Why we say “I will teach this to my child”. Why don’t we say “I will learn this from my child”. The changed mental state will create many interesting pattern to experience the child from a different lens.

We get lots of mails from parents, “I have problem with my child, learning problem, discipline problem, school problem, writing problem, eating problem, concentration problem, etc.”. What if the child could also write to us voicing his problem with his parents, “They do not understand me, they push me to perform, they do not accept me as an individual, they have double standards for children and adults, etc.”.

What if children could demand from the parents that they:
Should be good in public speaking.
Should be good in sports. Should take part in competitions.
Should come first in their offices.
Should have best personality.
Should be good in dance/ drama.
Should know how to play musical instrument.

Just as we want them to behave properly, can they ask us to behave properly? And if parents don’t do what child wants, can he label them as “problem parents?

It is common in social gatherings for parents to say, “He is so naughty” or “She is behaving unruly today”. Are we open to comments like this from children, “My father is being very mean” or “My mother is very lazy”?

A judge is a good judge if he remembers what its like to be a lawyer; a doctor is a good doctor if he remembers what its like to be a patient; a teacher would be good if she remembers what its like to be a student; and a parent is a good parent if she remembers what it is like to be a child!

Somehow when it comes to parenting we think we know (and are doing) the best for our child. We are so much involved in driving child through our wish that we refuse to accept the need of change in ourselves, learn more about parenting!

And one of the best ways to learn is to look back at our own childhood. It stands tall in teaching us how we felt, what we wished, loathed, enjoyed most! Perhaps we should one by one focus on all our negative and positive childhood moments and see how we can reduce the negatives in our children’s life.

One thing stands out clearly. We were forced to do so many things against our very nature. Eat what we did not like the taste of, study books that were horror, meet people whom we wanted to run away from, et al.

The moral of the story is that as parents we constantly swim upstream and achieve so less.

Here are few examples of upstream parenting:

A child who is very energetic – we as a parent will ask her to sit in a place and “behave properly”.

A child who does not want to talk to other – we as a parent will force her to go and talk to others.

A child who is good in logic – we as a parent will complain she is not good in drawing.

A child who is good in drawing – we as a parent will complain he is not good at reading.

Switch to downstream parenting, align with the child, and we can achieve so much more with our children. We want our children to excel in everything – but rarely we understand their personality and give them direction to excel as per their personality.

Let’s change over to downstream parenting, tune our approach as per her intelligence, as per her learning style, as per her thinking, as per what motivates her. What if we could use their strengths to improve on their weaknesses?

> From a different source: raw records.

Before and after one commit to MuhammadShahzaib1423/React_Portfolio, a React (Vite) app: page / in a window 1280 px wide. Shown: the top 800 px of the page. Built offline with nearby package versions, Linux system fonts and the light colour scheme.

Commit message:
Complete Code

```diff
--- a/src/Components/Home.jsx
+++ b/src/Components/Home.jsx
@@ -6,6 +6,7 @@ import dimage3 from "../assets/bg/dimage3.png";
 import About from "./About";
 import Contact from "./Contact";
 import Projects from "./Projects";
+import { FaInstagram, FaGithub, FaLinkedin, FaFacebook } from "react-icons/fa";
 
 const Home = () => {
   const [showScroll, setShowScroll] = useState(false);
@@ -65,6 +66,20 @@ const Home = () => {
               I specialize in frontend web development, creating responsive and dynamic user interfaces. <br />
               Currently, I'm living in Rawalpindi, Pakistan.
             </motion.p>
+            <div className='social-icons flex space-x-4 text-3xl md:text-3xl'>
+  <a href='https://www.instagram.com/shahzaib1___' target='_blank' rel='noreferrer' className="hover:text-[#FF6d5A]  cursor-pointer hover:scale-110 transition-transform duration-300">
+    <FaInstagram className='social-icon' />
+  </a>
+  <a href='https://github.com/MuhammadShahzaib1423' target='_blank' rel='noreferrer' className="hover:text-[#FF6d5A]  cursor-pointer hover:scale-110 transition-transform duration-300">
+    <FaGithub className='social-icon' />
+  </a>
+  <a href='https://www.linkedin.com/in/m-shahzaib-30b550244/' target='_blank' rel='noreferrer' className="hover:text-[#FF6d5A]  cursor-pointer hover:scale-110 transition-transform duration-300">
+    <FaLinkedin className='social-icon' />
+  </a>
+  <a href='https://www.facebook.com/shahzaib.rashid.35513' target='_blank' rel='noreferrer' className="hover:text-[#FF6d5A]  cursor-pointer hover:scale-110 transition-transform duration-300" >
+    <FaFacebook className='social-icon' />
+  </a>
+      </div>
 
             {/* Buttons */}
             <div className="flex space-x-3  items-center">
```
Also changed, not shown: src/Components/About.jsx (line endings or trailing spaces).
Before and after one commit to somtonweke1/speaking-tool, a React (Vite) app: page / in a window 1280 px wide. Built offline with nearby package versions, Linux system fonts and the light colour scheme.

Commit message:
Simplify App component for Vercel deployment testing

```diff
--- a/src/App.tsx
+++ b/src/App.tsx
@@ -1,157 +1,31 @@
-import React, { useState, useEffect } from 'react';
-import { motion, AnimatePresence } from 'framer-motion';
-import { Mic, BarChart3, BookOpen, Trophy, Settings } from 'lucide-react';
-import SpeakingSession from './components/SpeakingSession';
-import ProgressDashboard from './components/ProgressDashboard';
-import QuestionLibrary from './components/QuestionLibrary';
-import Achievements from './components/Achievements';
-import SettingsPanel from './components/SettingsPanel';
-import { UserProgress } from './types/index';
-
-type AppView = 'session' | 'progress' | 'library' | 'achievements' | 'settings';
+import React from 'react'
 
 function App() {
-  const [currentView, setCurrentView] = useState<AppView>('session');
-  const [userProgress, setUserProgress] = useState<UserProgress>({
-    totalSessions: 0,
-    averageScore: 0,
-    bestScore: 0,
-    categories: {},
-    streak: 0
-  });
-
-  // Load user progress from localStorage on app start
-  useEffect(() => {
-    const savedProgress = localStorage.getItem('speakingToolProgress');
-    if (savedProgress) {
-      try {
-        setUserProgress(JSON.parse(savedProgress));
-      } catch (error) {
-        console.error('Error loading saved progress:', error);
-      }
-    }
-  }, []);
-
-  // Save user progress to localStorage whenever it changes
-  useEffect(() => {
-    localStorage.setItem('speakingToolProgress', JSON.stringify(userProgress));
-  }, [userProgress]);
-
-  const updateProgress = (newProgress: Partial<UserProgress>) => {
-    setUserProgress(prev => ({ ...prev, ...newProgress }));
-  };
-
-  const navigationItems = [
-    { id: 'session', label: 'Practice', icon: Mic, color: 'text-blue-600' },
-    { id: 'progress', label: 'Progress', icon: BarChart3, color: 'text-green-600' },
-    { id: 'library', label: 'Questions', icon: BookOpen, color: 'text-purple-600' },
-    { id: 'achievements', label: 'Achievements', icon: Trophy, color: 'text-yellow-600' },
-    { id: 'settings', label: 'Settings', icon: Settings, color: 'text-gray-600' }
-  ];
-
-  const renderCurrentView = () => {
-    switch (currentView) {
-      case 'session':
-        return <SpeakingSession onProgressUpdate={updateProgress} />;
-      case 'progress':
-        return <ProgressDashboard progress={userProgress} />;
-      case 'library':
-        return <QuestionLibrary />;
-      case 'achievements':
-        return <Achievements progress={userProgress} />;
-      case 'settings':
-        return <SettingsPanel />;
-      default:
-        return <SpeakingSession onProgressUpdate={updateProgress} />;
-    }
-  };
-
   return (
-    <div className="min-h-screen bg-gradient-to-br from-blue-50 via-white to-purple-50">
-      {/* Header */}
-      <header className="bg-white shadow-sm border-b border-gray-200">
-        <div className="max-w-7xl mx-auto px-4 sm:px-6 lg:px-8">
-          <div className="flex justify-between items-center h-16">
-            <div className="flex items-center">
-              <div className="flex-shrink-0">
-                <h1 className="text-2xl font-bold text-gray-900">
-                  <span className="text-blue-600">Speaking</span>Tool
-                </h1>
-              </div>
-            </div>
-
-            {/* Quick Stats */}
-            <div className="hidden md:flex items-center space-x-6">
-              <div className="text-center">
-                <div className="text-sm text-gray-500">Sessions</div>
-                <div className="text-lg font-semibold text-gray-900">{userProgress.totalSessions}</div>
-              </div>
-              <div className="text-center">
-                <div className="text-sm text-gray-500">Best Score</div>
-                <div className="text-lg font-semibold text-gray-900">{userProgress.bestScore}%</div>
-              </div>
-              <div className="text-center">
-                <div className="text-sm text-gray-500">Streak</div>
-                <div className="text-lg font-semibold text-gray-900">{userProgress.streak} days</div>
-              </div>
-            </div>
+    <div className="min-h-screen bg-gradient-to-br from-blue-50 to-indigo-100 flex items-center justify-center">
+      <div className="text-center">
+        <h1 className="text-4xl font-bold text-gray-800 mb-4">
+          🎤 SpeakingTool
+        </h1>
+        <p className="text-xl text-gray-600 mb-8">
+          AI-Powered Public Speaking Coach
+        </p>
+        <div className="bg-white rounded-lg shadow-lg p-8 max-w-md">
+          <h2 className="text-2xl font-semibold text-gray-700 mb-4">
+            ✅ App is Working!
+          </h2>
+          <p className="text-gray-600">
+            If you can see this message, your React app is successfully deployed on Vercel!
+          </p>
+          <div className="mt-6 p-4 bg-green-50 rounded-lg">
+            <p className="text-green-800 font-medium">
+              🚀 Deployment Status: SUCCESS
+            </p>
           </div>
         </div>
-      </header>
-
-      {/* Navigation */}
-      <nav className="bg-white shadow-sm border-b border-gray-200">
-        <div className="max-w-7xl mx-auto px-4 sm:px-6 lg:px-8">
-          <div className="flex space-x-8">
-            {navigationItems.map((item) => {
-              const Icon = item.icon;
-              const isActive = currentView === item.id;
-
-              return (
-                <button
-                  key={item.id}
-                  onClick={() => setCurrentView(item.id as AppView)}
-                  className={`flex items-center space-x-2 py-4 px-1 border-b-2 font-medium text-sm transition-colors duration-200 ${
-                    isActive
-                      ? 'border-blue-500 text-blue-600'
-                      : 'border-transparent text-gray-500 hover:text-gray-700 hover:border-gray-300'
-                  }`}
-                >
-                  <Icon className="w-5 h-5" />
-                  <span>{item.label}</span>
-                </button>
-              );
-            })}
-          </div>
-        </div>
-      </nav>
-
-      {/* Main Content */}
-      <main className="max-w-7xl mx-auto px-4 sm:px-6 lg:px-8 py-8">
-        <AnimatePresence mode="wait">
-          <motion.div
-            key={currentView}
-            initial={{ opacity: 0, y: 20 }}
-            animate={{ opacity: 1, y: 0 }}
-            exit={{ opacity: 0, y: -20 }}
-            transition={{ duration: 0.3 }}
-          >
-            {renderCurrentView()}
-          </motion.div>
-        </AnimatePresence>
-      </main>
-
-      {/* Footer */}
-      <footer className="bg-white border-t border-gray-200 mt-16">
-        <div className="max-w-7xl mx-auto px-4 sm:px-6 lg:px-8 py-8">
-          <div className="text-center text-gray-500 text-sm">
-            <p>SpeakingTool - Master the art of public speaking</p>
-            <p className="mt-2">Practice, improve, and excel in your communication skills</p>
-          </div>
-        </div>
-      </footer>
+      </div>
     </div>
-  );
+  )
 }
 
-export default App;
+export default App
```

We expect our children to learn when we are not learning. Is the best way to inspire a child to learn swimming by sitting outside the pool giving orders or is it to get into the pool and learn with him. Perhaps we need to open ourselves to learning and change as parent. Let’s debunk the myth that we are naturally effective parents. Since we want to give best of everything to our children, let’s give them the best of parenting – which obviously means that we need to learn.

Wouldn’t it be great to create a learning environment in our house – where we as learners are role model? If child sees us constantly learning, yearning to become better, wouldn’t he want to learn more? If we think that after a certain age we do not need to learn, our kids might also think that they do not need to learn anymore.

Most parents deal with their children with the best of intentions, but not necessarily with the best actions.

Let’s use our childhood to understand our children and let’s learn to give them a better one.